Key Finding 12
Many product leaders say their ideal job involves some other role … with a lot more responsibility.
Consequently, it appears that many product managers are considering their options. Significantly more respondents say that their ideal job is in another discipline—with more responsibility. On average, PMs are an ambitious lot, with plenty of passion to spare. We all know that product managers lead by influence, not formal authority. Perhaps what we’re seeing here are their ambitions frustrated by this reality. Put another way, maybe what we’re seeing is the debunking of the old trope that PMs are the CEOs of their product.
We hate to end on such a down note. This finding should be instructive, not defeating. Product management is, by
virtually all accounts, a role very much on the rise. What does that mean? More and more expectation of product managers—often without the formal authority, sphere of influence, or span of control to affect change. That’s a recipe for frustration. This all signals a role in transition. As product management gains a seat at the table it needs the authority to match.
1. Mind the gaps—one of the more notable themes from this year’s survey relates to alignment gaps between product management and customer success, particularly around the shared goal of customer retention. Take a closer look at your PM and CS functions. Are these teams communicating and collaborating enough? Are feature requests and customer issues surfaced and prioritized appropriately? Do these teams have a mutual plan and a shared set of KPIs around customer retention?
2. Revisit KPIs—shipping new features naturally feels like an accomplishment—and it is. But is that the primary goal for a SaaS company? Remember: where the metric goes the effort flows. Be sure your teams are oriented to downstream goals better aligned to measures of value and growth: adoption, usage, satisfaction, retention, and expansion.
3. Create a growth plan—respondents signaled some frustration in their roles in this year’s survey. Likely contributors are the misalignments with key functions and metrics noted above as well as limited span of control and sphere of authority. Be sure you’re setting PMs up for success by allowing them the influence and authority to deliver on the expectations laid at their feet and giving them a growth plan for career progression.
4. Reconsider reporting lines—the most mature product organizations are led by a c-level executive with a seat at the table. Where does product report in your organization? As business advantage increasingly bends toward innovation and design, do your current reporting lines give product the central focus and attention it deserves? Does it situate product as close as possible to the customer and the market? Unless you can answer these questions with an unequivocal yes, consider restructuring this year.

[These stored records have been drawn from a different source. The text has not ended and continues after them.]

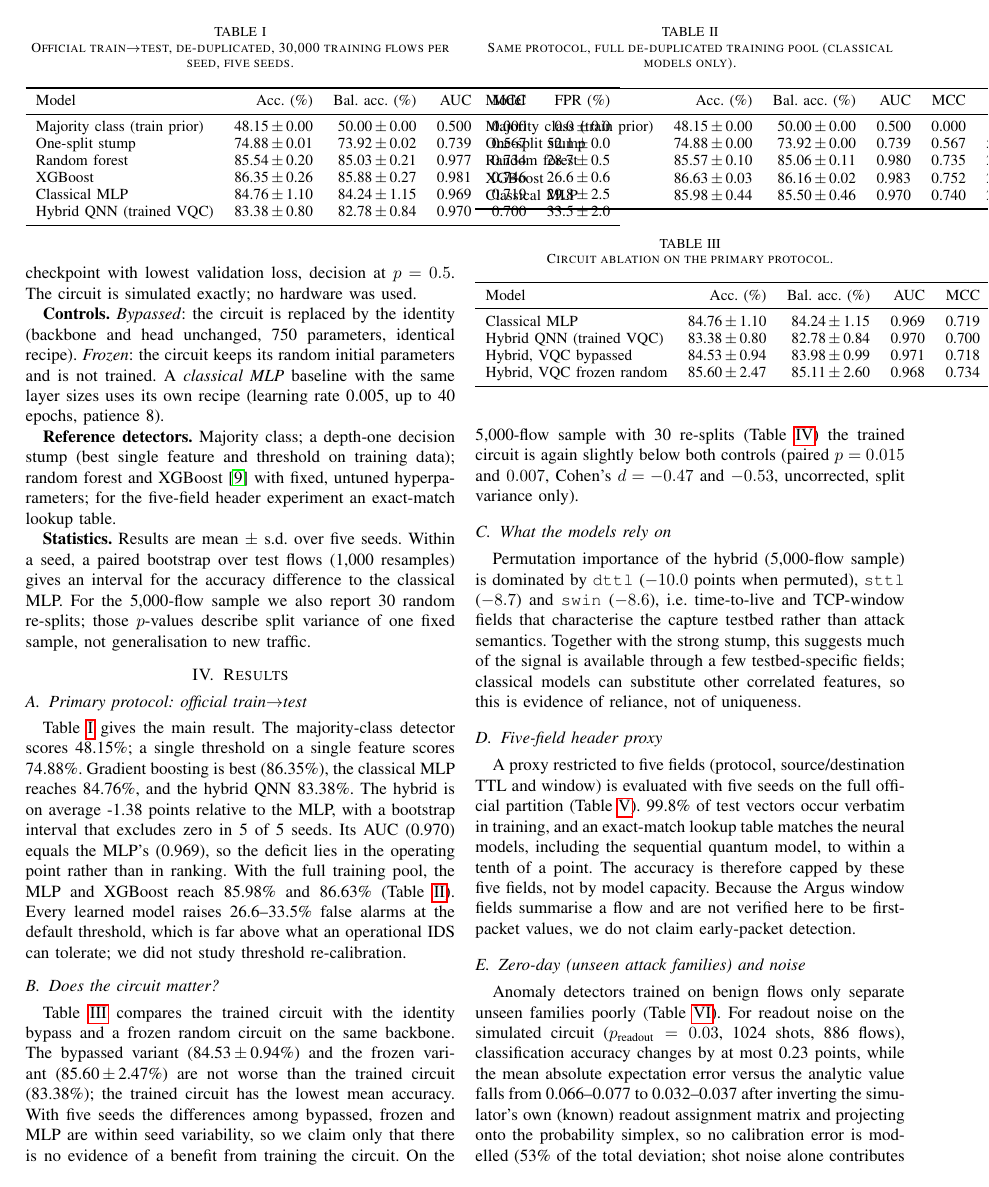
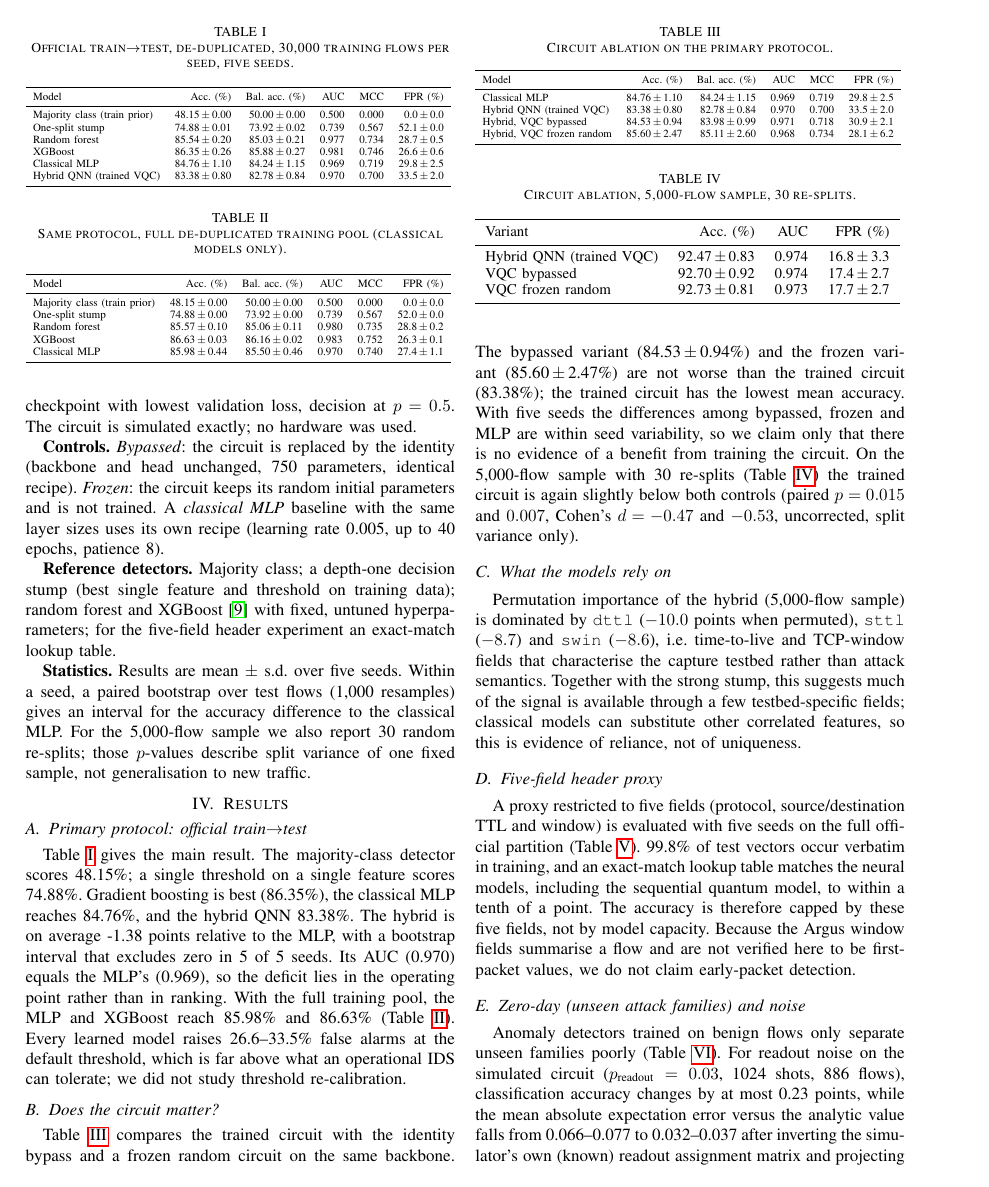
Before and after one commit to YKMadhav/hq-ids-029, a LaTeX paper (paper/paper.tex): page 2 of 4. Compiled offline with pdfLaTeX.

Commit message:
Paper: fit tables to column width (fix overlapping tables)
Co-Authored-By: Claude Sonnet 5.5 <noreply@anthropic.com>
Claude-Session: https://claude.ai/code/session_01RsAaXpbe2yy3ozPFiT1sEH

```diff
--- a/paper/paper.tex
+++ b/paper/paper.tex
@@ -6,6 +6,8 @@
 \usepackage{graphicx}
 \usepackage{hyperref}
 \input{generated_numbers}
+% shrink a table to the column width only when it is wider (never enlarge)
+\newcommand{\fit}[1]{\resizebox{\ifdim\width>\columnwidth\columnwidth\else\width\fi}{!}{#1}}
 
 \title{Does a Variational Quantum Layer Help Network Intrusion Detection? A Leakage-Audited, Controlled Negative Result on UNSW-NB15}
 \author{[Author names to be added]}
@@ -48,18 +50,18 @@ Contributions: (i) a leakage audit of UNSW-NB15~\cite{moustafa2015unsw} showing
 Table~\ref{tab:primary} gives the main result. The majority-class detector scores \accMaj\%; a single threshold on a single feature scores \accStump\%. Gradient boosting is best (\accXgb\%), the classical MLP reaches \accMlp\%, and the hybrid QNN \accHqnn\%. The hybrid is on average \bootDiffHqnnMlp{} points relative to the MLP, with a bootstrap interval that excludes zero in \bootExcludeZero{} of \bootSeeds{} seeds. Its AUC (\aucHqnn) equals the MLP's (\aucMlp), so the deficit lies in the operating point rather than in ranking. With the full training pool, the MLP and XGBoost reach \accMlpFull\% and \accXgbFull\% (Table~\ref{tab:full}). Every learned model raises \fprXgb--\fprHqnn\% false alarms at the default threshold, which is far above what an operational IDS can tolerate; we did not study threshold re-calibration.
 
 \begin{table}[t]\centering\caption{Official train$\to$test, de-duplicated, 30{,}000 training flows per seed, five seeds.}\label{tab:primary}\small
-\input{tab_primary}\end{table}
+\fit{\input{tab_primary}}\end{table}
 
 \begin{table}[t]\centering\caption{Same protocol, full de-duplicated training pool (classical models only).}\label{tab:full}\small
-\input{tab_primary_fulltrain}\end{table}
+\fit{\input{tab_primary_fulltrain}}\end{table}
 
 \subsection{Does the circuit matter?}
 Table~\ref{tab:abl} compares the trained circuit with the identity bypass and a frozen random circuit on the same backbone. The bypassed variant (\accByp\,$\pm$\,\accSdByp\%) and the frozen variant (\accFrz\,$\pm$\,\accSdFrz\%) are not worse than the trained circuit (\accHqnn\%); the trained circuit has the lowest mean accuracy. With five seeds the differences among bypassed, frozen and MLP are within seed variability, so we claim only that there is no evidence of a benefit from training the circuit. On the 5{,}000-flow sample with 30 re-splits (Table~\ref{tab:s30}) the trained circuit is again slightly below both controls (paired $p=\pFullByp$ and $\pFullFrz$, Cohen's $d=\dFullByp$ and $\dFullFrz$, uncorrected, split variance only).
 
 \begin{table}[t]\centering\caption{Circuit ablation on the primary protocol.}\label{tab:abl}\small
-\input{tab_ablation_official}\end{table}
+\fit{\input{tab_ablation_official}}\end{table}
 \begin{table}[t]\centering\caption{Circuit ablation, 5{,}000-flow sample, 30 re-splits.}\label{tab:s30}\small
-\input{tab_sample30}\end{table}
+\fit{\input{tab_sample30}}\end{table}
 
 \subsection{What the models rely on}
 Permutation importance of the hybrid (5{,}000-flow sample) is dominated by \texttt{\permFeatOne} ($-\permDropOne$ points when permuted), \texttt{\permFeatTwo} ($-\permDropTwo$) and \texttt{\permFeatThree} ($-\permDropThree$), i.e.\ time-to-live and TCP-window fields that characterise the capture testbed rather than attack semantics. Together with the strong stump, this suggests much of the signal is available through a few testbed-specific fields; classical models can substitute other correlated features, so this is evidence of reliance, not of uniqueness.
```
Also changed, not shown: paper/paper.tex (12 more changed lines).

5. Look to B2C for inspiration—B2B PMs need to think dierently as consumer buying behaviors and experience expectations expand into their world. Customers bring their consumer expectations to work. Thus, B2B product managers should look to the best B2C applications and experiences to inform how they build their own products. Simple, intuitive, personalized, inviting, and delightful—these should be the watchwords for—and characteristics of—any product whether it’s designed for business or consumers.